What this task involves: Each line of the entries below that includes "projects" belongs in your answer.

+-------+

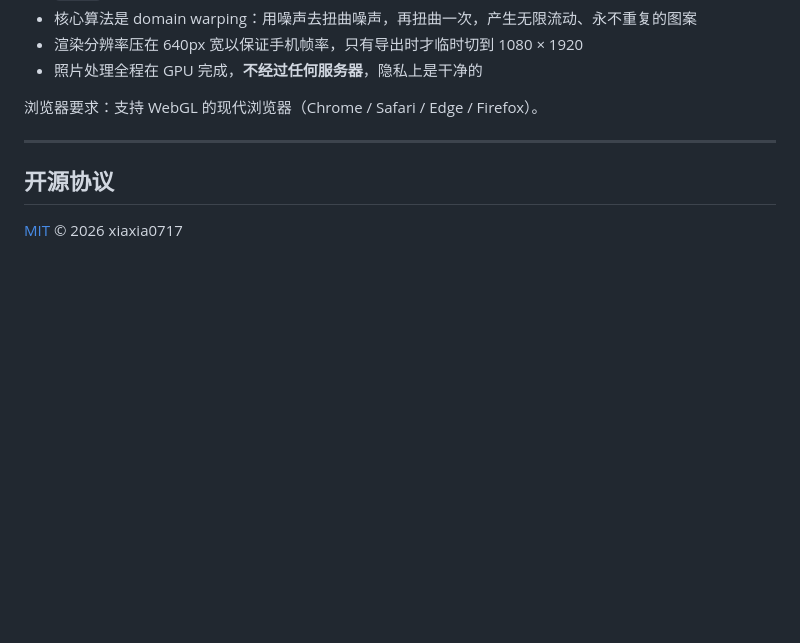
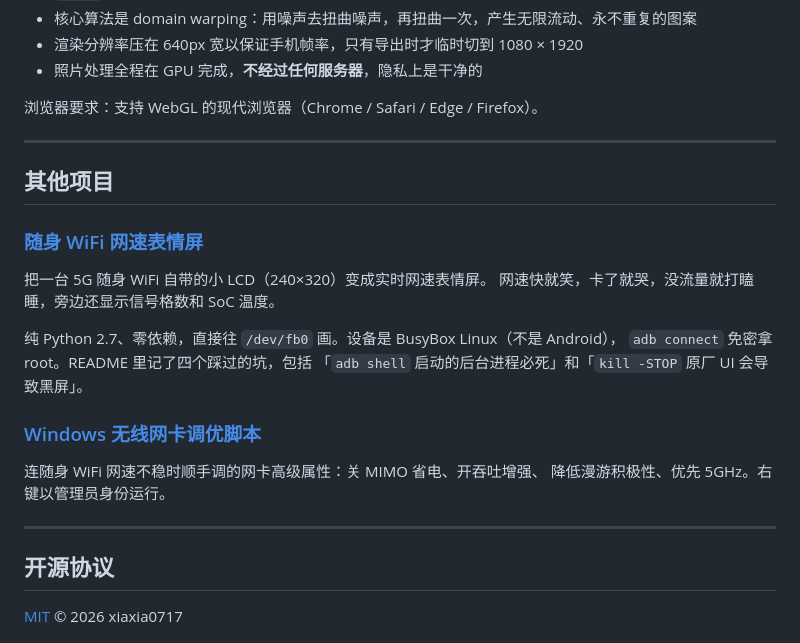
Before and after one commit to xiaxia0717/vibe-lab, a Markdown page: README-old-projects.md, the part around the change. Rendered like a GitHub page; blank space fills up the shorter version.

```diff
--- a/README-old-projects.md
+++ b/README-old-projects.md
@@ -80,6 +80,24 @@ python -m http.server 8000
 
 ---
 
+## 其他项目
+
+### [随身 WiFi 网速表情屏](mifi-face-screen/)
+
+把一台 5G 随身 WiFi 自带的小 LCD（240×320）变成实时网速表情屏。
+网速快就笑，卡了就哭，没流量就打瞌睡，旁边还显示信号格数和 SoC 温度。
+
+纯 Python 2.7、零依赖，直接往 `/dev/fb0` 画。设备是 BusyBox Linux（不是 Android），
+`adb connect` 免密拿 root。README 里记了四个踩过的坑，包括
+「`adb shell` 启动的后台进程必死」和「`kill -STOP` 原厂 UI 会导致黑屏」。
+
+### [Windows 无线网卡调优脚本](windows-wifi-tweaks/)
+
+连随身 WiFi 网速不稳时顺手调的网卡高级属性：关 MIMO 省电、开吞吐增强、
+降低漫游积极性、优先 5GHz。右键以管理员身份运行。
+
+---
+
 ## 开源协议
 
 [MIT](LICENSE) © 2026 xiaxia0717
```
Also changed, not shown: mifi-face-screen/README.md (added, +155 -0 lines), windows-wifi-tweaks/README.md (added, +41 -0 lines), mifi-face-screen/preview-active.png (added), mifi-face-screen/preview-factory-clock.png (added), mifi-face-screen/preview-idle.png (added), mifi-face-screen/preview-live.png (added), 5 other files.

+-------+

The completed task:
Before and after one commit to xiaxia0717/vibe-lab, a Markdown page: README-old-projects.md, the part around the change. Rendered like a GitHub page; blank space fills up the shorter version.
--- a/README-old-projects.md
+++ b/README-old-projects.md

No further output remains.